# About this exercise
Copy each line of the material beneath that holds the word "already".

(Data Opens)

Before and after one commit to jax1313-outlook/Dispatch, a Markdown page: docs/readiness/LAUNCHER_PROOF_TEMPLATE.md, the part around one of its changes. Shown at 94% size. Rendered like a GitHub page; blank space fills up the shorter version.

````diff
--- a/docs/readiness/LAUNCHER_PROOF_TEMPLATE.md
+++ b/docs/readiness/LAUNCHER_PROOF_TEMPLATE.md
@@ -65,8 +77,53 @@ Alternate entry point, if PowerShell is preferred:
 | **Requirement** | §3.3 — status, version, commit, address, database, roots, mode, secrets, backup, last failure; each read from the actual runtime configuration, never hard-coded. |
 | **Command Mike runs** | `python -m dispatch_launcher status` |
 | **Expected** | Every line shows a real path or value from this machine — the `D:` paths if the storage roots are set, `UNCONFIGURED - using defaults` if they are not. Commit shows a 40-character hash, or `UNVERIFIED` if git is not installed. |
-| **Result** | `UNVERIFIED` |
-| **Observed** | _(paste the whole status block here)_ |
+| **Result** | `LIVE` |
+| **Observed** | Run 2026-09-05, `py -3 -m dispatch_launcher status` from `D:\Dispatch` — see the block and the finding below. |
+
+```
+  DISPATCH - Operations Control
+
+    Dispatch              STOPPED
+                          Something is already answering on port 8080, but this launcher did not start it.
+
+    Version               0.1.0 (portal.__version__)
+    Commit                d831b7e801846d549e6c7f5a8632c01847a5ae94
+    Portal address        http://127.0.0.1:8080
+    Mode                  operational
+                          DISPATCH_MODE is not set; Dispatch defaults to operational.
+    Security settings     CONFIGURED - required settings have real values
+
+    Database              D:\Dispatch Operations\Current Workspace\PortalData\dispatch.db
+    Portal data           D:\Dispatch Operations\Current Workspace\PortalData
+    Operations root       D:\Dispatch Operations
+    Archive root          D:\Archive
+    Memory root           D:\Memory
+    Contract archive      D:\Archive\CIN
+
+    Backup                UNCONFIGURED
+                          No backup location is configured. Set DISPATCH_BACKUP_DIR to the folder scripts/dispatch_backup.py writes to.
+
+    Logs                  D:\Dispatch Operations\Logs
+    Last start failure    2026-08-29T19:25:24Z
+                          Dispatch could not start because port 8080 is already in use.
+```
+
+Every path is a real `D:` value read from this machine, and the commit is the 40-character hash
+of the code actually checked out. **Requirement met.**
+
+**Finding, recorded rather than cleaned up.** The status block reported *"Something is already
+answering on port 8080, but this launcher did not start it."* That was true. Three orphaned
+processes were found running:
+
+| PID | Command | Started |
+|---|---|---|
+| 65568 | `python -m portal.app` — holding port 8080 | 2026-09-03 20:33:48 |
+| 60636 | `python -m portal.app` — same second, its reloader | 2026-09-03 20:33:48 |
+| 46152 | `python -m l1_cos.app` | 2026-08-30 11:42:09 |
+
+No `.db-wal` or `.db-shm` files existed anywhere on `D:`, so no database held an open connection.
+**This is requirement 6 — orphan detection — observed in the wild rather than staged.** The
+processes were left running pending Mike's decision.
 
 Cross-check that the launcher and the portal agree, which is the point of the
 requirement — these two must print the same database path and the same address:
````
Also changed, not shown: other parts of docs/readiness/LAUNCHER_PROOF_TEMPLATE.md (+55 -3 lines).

(Data Closes)

# Task response
+                          Something is already answering on port 8080, but this launcher did not start it.
+                          Dispatch could not start because port 8080 is already in use.
+**Finding, recorded rather than cleaned up.** The status block reported *"Something is already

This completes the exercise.